J.W. Wartick has an MA in Christian Apologetics from Biola University. His interests include theology, philosophy of religion--particularly the existence of God--astronomy, biology, archaeology, and sci-fi and fantasy novels.

Discussion

6 thoughts on “The Life Dialogue: Information and the Cell

  1. How does this argument play out in other fields of science? Couldn’t it be equally valid to say that because there is information in the fact that 2+2 =4, there must be a designer of such a fact?

    And then of course you will anticipate the atheist objection – maybe 2+2 just equals 4 on its own, and likewise perhaps darwinian processes are good at creating cells rich with information all on their own.

    Posted by jww | May 30, 2011, 6:30 AM
    • There is a distinction that your (thoughtful, as always) reply misses.

      Namely, the distinction of purpose. 2+2=4 is a mathematical equation. Without delving into a debate over realism versus fictionalism versus other views, the equation doesn’t, on its own, produce anything. This is particularly true if you agree that “2+2 just equals 4 on its own).”

      On the other hand, the information in the cell is there for a reason–it codes for the cell. It has functionality by nature. Rather than being an abstract object like a mathematical truth, it is a real, existent thing which codes for all life. I think the distinction is pretty huge.

      Posted by J.W. Wartick | May 31, 2011, 8:53 AM
  2. Signature in the Cell is one of my favorite books. I lean toward the Intelligent Design side of things a lot given my background in software design. If I were to design a biological programming language, I simply couldn’t do any better than God has already done with DNA.

    Posted by American Testament (@atbom) | October 18, 2011, 11:24 PM
  3. I know this is probably out of the context of the post. But if we say that Theistic Evolution stands true. Why did God choose Evolution and not “magick” everything out (He clearly has the ability to do so. Pardon me if I sound amateurish and elementary. But I am a student in Biology and a fledgling Christian and am still searching for ways to reconcile my faith and science. This blog is really great though. You clearly have a formidable knowledge of common arguments and objections. I shall be a frequent lurker from now on! God bless!

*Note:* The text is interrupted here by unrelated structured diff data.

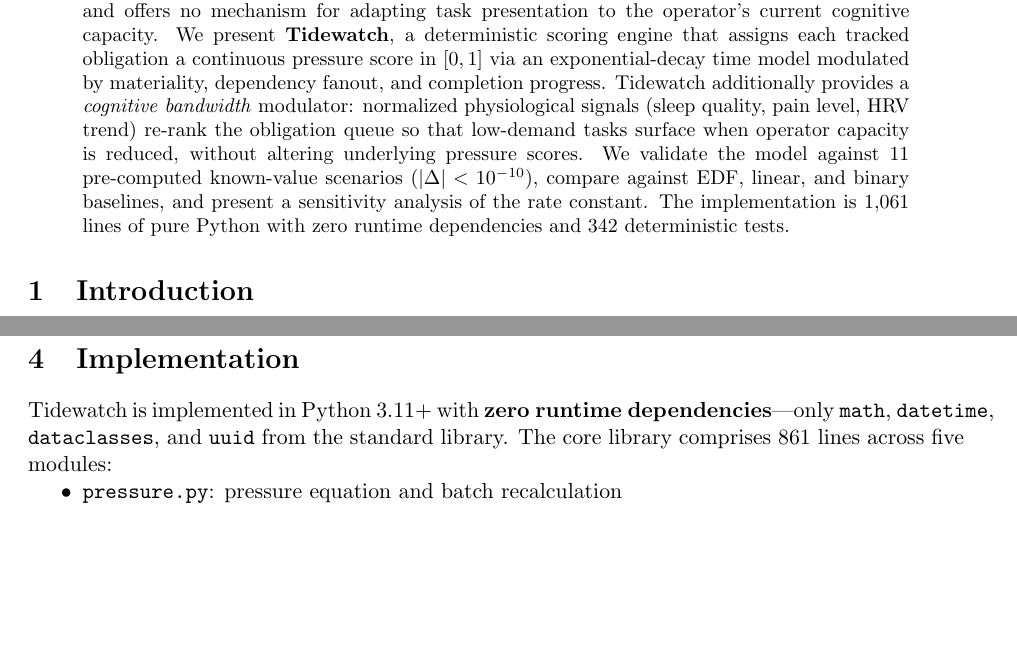
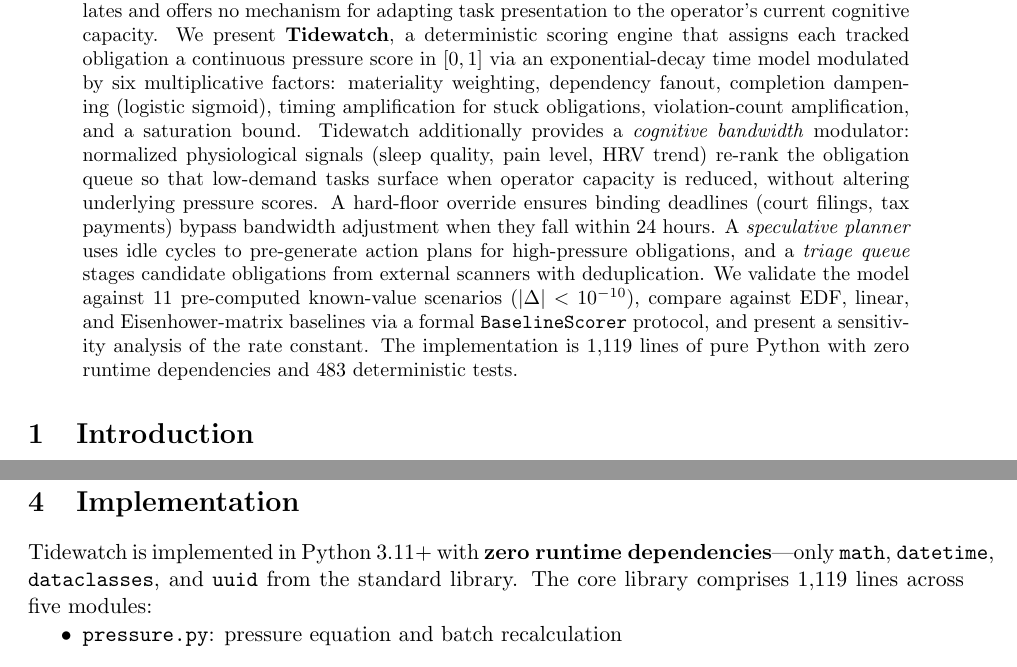
Before and after one commit to ninjra/tidewatch, a LaTeX paper (paper/tidewatch.tex): two parts of pages 1 and 7 of 13, joined at a grey line, cut so that both start at the same text, the shorter picture padded with empty space. Compiled offline with pdfLaTeX.

Commit message:
Update abstract and implementation section for current state
Abstract: add six multiplicative factors (logistic dampening, timing/violation
amplification), hard-floor override, speculative planner, triage queue,
Eisenhower baseline + BaselineScorer protocol. Update line count 1,061→1,119
and test count 342→483.

Co-Authored-By: Claude Opus 4.6 (1M context) <noreply@anthropic.com>

```diff
--- a/paper/tidewatch.tex
+++ b/paper/tidewatch.tex
@@ -70,17 +70,25 @@ for adapting task presentation to the operator's current cognitive
 capacity.
 We present \textbf{Tidewatch}, a deterministic scoring engine that
 assigns each tracked obligation a continuous pressure score in $[0, 1]$
-via an exponential-decay time model modulated by materiality, dependency
-fanout, and completion progress.
+via an exponential-decay time model modulated by six multiplicative
+factors: materiality weighting, dependency fanout, completion dampening
+(logistic sigmoid), timing amplification for stuck obligations,
+violation-count amplification, and a saturation bound.
 Tidewatch additionally provides a \emph{cognitive bandwidth} modulator:
 normalized physiological signals (sleep quality, pain level, HRV trend)
 re-rank the obligation queue so that low-demand tasks surface when
 operator capacity is reduced, without altering underlying pressure scores.
+A hard-floor override ensures binding deadlines (court filings, tax
+payments) bypass bandwidth adjustment when they fall within 24 hours.
+A \emph{speculative planner} uses idle cycles to pre-generate
+action plans for high-pressure obligations, and a \emph{triage queue}
+stages candidate obligations from external scanners with deduplication.
 We validate the model against 11 pre-computed known-value scenarios
-($|{\Delta}| < 10^{-10}$), compare against EDF, linear, and binary
-baselines, and present a sensitivity analysis of the rate constant.
-The implementation is 1{,}061 lines of pure Python with zero runtime
-dependencies and 342 deterministic tests.
+($|{\Delta}| < 10^{-10}$), compare against EDF, linear, and
+Eisenhower-matrix baselines via a formal \texttt{BaselineScorer}
+protocol, and present a sensitivity analysis of the rate constant.
+The implementation is 1{,}119 lines of pure Python with zero runtime
+dependencies and 483 deterministic tests.
 \end{abstract}
 
 % ======================================================================
@@ -515,7 +523,7 @@ any storage backend to be plugged in above it.
 Tidewatch is implemented in Python 3.11+ with \textbf{zero runtime
 dependencies}---only \texttt{math}, \texttt{datetime}, \texttt{dataclasses},
 and \texttt{uuid} from the standard library.
-The core library comprises 861 lines across five modules:
+The core library comprises 1{,}119 lines across five modules:
 
 \begin{itemize}[nosep]
   \item \texttt{pressure.py}: pressure equation and batch recalculation
```
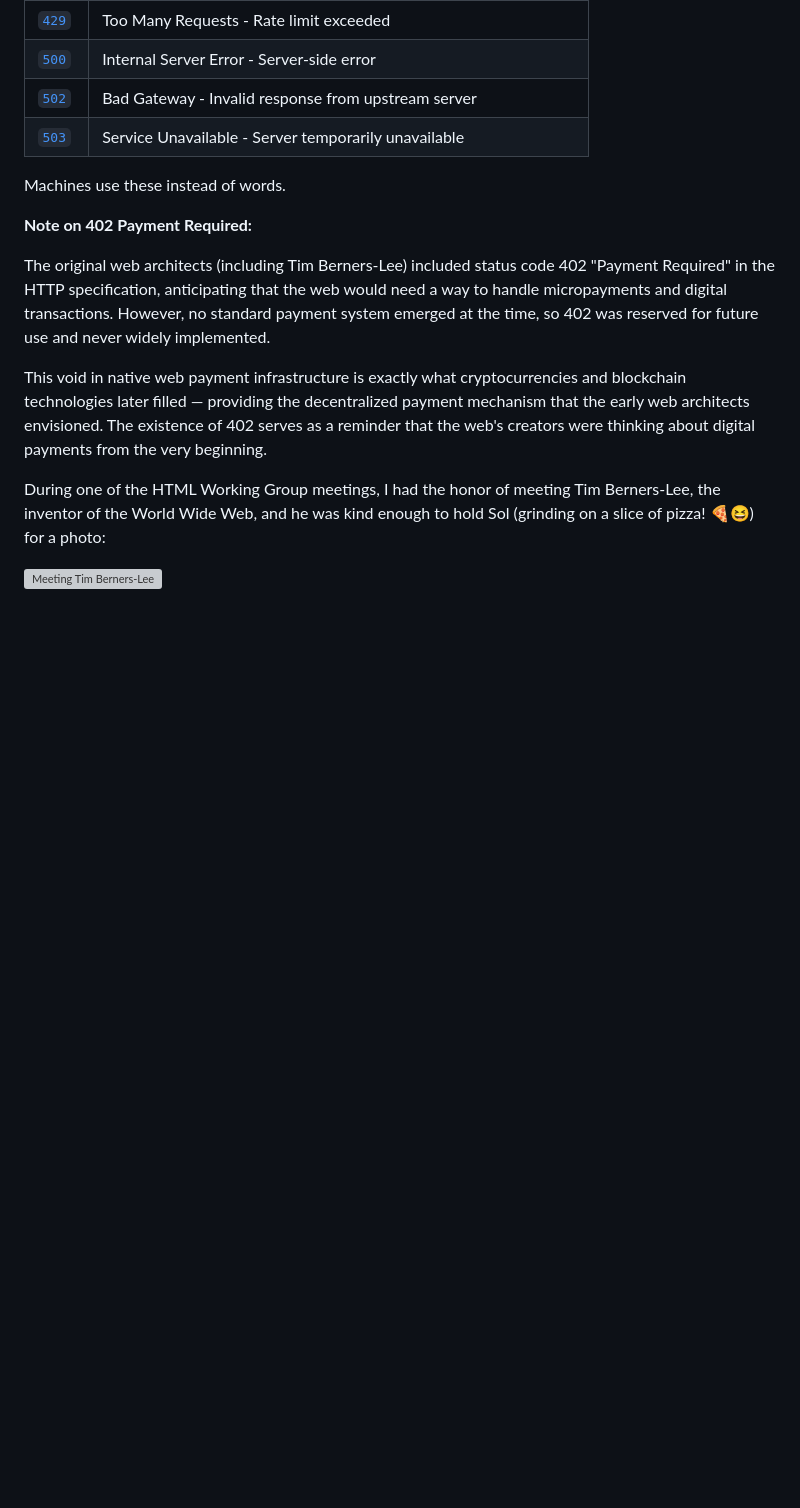
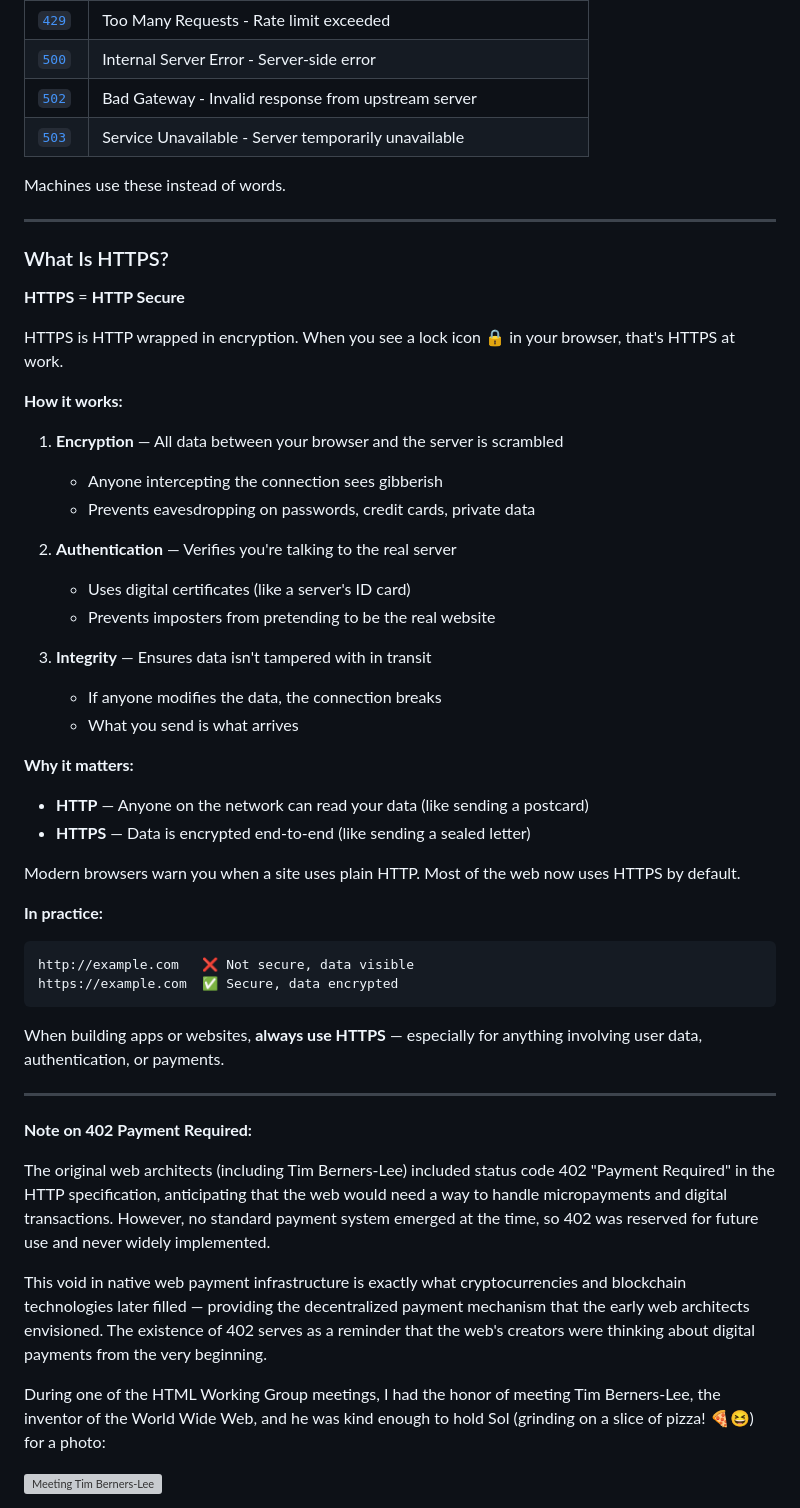
Before and after one commit to cgcardona/tellurstori_internship, a Markdown page: onboarding.md, the part around the change printed below. Drawn GitHub-style; blank space fills up the shorter version; grey boxes are pictures that could not be loaded.

Commit message:
Add HTTPS explanation section to onboarding document
- Explain what HTTPS is (HTTP Secure)
- Cover encryption, authentication, and integrity
- Compare HTTP vs HTTPS with practical examples
- Emphasize always using HTTPS for user data

````diff
--- a/onboarding.md
+++ b/onboarding.md
@@ -772,6 +776,46 @@ Servers respond with status codes:
 
 Machines use these instead of words.
 
+---
+
+### What Is HTTPS?
+
+**HTTPS** = **HTTP Secure**
+
+HTTPS is HTTP wrapped in encryption. When you see a lock icon 🔒 in your browser, that's HTTPS at work.
+
+**How it works:**
+
+1. **Encryption** — All data between your browser and the server is scrambled
+   - Anyone intercepting the connection sees gibberish
+   - Prevents eavesdropping on passwords, credit cards, private data
+
+2. **Authentication** — Verifies you're talking to the real server
+   - Uses digital certificates (like a server's ID card)
+   - Prevents imposters from pretending to be the real website
+
+3. **Integrity** — Ensures data isn't tampered with in transit
+   - If anyone modifies the data, the connection breaks
+   - What you send is what arrives
+
+**Why it matters:**
+
+- **HTTP** — Anyone on the network can read your data (like sending a postcard)
+- **HTTPS** — Data is encrypted end-to-end (like sending a sealed letter)
+
+Modern browsers warn you when a site uses plain HTTP. Most of the web now uses HTTPS by default.
+
+**In practice:**
+
+```
+http://example.com   ❌ Not secure, data visible
+https://example.com  ✅ Secure, data encrypted
+```
+
+When building apps or websites, **always use HTTPS** — especially for anything involving user data, authentication, or payments.
+
+---
+
 **Note on 402 Payment Required:**
 
 The original web architects (including Tim Berners-Lee) included status code 402 "Payment Required" in the HTTP specification, anticipating that the web would need a way to handle micropayments and digital transactions. However, no standard payment system emerged at the time, so 402 was reserved for future use and never widely implemented.
````
Also changed, not shown: other parts of onboarding.md (+4 -0 lines).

    Posted by Nixchan | February 25, 2012, 8:29 AM
    • Thank you very much for your comment! You’ve touched on a point many bring up. You asked, “Why did God choose Evolution and not “magick” everything out”.

      Well, I would tend to respond with a question: Why should God work in that way? Too often, people forget that God is a person and loves creation. God takes joy in His creation and delights in it. Why fault God for enjoying the continuing development of life over a long period of time? I think that God may have chosen to work through longer periods of time simply because God may enjoy the creative process–drawing its beauty out as He worked in and through creation towards His ends.

      Posted by J.W. Wartick | February 26, 2012, 11:53 PM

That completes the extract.